■ Work order: Each line in the listing below that contains "sans" should be returned.
[Start of section]
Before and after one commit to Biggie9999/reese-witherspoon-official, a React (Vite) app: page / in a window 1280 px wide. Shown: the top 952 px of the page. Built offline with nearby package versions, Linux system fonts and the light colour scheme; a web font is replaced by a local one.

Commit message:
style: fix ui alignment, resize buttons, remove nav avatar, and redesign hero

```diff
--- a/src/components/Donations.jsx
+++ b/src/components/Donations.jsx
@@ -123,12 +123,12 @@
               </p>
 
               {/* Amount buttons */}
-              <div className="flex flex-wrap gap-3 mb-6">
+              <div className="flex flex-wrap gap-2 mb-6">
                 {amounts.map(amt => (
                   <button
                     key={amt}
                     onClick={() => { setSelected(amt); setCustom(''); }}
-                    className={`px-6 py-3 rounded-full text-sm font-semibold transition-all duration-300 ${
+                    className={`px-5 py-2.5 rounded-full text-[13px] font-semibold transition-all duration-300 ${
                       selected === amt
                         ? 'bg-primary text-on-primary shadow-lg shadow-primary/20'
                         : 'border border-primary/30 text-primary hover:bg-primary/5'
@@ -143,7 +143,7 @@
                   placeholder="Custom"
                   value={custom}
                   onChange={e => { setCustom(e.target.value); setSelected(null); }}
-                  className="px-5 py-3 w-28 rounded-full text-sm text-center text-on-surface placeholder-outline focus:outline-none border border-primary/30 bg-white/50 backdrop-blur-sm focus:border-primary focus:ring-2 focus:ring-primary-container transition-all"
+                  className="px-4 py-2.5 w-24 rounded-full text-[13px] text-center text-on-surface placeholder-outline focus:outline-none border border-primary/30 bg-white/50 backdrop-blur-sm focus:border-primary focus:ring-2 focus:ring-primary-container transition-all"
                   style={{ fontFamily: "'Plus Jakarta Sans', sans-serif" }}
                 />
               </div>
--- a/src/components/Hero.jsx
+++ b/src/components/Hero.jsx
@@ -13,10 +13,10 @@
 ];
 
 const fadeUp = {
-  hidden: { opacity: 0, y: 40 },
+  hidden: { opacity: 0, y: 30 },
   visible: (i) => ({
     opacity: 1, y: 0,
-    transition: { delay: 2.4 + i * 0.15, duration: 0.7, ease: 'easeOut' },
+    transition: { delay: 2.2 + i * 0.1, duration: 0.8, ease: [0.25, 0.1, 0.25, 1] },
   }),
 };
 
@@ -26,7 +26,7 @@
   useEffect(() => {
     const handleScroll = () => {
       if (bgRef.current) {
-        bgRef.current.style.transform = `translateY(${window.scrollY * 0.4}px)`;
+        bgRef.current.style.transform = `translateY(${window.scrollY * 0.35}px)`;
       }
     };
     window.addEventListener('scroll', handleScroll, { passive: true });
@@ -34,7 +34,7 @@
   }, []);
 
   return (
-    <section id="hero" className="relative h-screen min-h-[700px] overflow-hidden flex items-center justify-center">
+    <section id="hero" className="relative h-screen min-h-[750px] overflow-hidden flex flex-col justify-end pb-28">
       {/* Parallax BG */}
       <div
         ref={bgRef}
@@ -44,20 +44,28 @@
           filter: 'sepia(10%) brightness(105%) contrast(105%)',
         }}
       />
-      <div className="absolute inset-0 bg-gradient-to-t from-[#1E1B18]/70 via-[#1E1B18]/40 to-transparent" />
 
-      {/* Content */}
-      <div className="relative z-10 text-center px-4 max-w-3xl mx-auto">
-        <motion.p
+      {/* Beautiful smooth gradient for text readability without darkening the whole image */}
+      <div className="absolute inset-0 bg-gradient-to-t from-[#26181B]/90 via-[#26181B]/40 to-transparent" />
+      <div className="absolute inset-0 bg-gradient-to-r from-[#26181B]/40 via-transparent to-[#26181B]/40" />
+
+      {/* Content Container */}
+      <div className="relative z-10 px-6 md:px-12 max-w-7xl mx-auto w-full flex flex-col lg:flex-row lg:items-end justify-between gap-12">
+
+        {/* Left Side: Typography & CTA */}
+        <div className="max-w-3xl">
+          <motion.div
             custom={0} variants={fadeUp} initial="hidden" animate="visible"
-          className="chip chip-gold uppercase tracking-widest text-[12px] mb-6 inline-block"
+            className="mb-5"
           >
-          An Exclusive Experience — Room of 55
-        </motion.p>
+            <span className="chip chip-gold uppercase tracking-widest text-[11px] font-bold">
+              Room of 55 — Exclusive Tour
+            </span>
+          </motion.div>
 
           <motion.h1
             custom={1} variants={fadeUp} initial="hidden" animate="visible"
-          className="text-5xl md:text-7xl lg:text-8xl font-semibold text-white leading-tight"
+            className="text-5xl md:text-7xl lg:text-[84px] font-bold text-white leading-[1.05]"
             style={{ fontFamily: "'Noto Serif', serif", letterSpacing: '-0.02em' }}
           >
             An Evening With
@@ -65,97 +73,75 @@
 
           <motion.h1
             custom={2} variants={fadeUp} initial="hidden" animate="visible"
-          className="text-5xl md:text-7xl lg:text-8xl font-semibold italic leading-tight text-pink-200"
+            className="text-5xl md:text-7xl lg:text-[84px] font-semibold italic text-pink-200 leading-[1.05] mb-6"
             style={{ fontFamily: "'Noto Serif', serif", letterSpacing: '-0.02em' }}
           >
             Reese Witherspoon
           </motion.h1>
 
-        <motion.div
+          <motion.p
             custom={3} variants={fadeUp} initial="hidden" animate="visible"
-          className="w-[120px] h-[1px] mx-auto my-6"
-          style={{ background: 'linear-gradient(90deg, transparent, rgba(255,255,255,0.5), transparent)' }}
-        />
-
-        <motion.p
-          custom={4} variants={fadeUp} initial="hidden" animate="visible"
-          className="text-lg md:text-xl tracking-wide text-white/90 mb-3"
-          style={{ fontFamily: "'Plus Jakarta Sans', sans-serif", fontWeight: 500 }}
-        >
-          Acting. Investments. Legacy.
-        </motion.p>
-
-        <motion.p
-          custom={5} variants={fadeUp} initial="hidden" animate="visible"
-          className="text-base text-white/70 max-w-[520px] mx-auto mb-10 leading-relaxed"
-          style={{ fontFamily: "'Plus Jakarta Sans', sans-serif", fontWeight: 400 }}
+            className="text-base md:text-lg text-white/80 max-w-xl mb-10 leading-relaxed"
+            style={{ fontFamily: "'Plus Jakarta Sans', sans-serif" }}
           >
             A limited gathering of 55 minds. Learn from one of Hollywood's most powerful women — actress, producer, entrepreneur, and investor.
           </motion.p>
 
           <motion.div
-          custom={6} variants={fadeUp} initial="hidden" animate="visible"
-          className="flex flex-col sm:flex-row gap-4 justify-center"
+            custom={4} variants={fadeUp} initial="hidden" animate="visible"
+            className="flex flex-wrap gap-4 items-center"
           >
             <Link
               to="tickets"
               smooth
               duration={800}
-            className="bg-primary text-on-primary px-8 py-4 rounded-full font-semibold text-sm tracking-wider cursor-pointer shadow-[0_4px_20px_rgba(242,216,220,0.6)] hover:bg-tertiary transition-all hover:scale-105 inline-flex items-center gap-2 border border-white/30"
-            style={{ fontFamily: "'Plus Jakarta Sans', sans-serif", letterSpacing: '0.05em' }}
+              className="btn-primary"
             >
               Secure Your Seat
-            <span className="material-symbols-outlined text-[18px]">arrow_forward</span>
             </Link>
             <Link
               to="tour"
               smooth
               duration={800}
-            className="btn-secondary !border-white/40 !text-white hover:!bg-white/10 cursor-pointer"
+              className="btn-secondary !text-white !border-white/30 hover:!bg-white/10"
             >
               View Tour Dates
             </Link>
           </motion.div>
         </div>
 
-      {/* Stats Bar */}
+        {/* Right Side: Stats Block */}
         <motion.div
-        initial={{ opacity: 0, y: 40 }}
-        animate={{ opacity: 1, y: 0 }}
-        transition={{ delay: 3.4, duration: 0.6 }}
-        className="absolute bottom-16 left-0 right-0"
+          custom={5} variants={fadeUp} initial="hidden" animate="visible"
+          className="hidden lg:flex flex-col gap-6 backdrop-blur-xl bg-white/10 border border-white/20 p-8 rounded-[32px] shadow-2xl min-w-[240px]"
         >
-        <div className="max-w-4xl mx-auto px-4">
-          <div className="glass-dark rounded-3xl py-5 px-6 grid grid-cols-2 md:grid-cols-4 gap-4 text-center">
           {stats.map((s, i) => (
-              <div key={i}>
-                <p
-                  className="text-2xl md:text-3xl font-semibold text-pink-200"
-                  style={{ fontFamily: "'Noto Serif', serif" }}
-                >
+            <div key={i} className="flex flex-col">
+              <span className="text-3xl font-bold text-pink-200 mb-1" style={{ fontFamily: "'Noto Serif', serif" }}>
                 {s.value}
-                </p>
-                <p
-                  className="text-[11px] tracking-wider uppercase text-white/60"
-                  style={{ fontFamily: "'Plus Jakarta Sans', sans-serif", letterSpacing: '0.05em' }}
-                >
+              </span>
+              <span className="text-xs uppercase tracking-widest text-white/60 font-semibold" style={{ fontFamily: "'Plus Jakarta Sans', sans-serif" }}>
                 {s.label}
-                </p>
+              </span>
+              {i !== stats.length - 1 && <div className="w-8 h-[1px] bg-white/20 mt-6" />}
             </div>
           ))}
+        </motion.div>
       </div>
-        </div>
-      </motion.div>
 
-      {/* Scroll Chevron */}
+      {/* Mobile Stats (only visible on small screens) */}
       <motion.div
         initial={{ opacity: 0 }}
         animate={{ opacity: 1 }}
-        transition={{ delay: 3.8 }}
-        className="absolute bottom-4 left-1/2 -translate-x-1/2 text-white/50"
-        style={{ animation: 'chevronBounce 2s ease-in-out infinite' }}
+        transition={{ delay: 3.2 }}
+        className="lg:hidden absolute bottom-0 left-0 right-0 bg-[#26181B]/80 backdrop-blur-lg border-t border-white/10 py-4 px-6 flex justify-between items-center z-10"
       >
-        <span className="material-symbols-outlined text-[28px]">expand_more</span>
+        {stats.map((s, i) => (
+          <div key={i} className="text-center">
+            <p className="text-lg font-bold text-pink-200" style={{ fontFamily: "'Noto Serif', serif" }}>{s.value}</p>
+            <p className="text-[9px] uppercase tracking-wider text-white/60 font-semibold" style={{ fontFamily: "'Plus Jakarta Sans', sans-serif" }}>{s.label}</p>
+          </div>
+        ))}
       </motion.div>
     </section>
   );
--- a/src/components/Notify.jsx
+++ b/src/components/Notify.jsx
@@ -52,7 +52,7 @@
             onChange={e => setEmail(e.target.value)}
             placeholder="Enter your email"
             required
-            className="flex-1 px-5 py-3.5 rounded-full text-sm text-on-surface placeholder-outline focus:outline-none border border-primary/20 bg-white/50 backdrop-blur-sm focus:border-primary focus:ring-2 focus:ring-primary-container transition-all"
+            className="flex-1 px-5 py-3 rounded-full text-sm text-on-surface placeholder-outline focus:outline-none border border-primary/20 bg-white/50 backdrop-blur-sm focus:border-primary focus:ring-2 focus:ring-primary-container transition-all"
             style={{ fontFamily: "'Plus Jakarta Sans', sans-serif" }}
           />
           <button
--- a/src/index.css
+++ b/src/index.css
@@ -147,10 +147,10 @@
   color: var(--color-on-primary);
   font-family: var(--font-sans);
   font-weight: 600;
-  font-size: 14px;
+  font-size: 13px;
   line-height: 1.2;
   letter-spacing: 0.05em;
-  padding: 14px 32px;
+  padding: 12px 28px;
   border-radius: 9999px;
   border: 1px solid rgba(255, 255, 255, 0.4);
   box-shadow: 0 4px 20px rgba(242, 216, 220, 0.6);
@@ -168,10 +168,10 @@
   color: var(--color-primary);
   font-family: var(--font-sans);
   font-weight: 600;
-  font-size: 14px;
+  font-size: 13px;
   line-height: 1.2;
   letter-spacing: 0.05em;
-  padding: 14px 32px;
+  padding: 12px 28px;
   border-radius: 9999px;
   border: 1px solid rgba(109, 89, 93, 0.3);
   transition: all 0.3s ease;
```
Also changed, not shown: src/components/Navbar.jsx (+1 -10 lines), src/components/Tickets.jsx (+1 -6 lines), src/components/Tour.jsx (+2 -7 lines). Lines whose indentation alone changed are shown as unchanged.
[End of section]
■ Response:
                   style={{ fontFamily: "'Plus Jakarta Sans', sans-serif" }}
-          style={{ fontFamily: "'Plus Jakarta Sans', sans-serif", fontWeight: 500 }}
-          style={{ fontFamily: "'Plus Jakarta Sans', sans-serif", fontWeight: 400 }}
+            style={{ fontFamily: "'Plus Jakarta Sans', sans-serif" }}
-            style={{ fontFamily: "'Plus Jakarta Sans', sans-serif", letterSpacing: '0.05em' }}
-                  style={{ fontFamily: "'Plus Jakarta Sans', sans-serif", letterSpacing: '0.05em' }}
+              <span className="text-xs uppercase tracking-widest text-white/60 font-semibold" style={{ fontFamily: "'Plus Jakarta Sans', sans-serif" }}>
+            <p className="text-[9px] uppercase tracking-wider text-white/60 font-semibold" style={{ fontFamily: "'Plus Jakarta Sans', sans-serif" }}>{s.label}</p>
             style={{ fontFamily: "'Plus Jakarta Sans', sans-serif" }}
   font-family: var(--font-sans);
   font-family: var(--font-sans);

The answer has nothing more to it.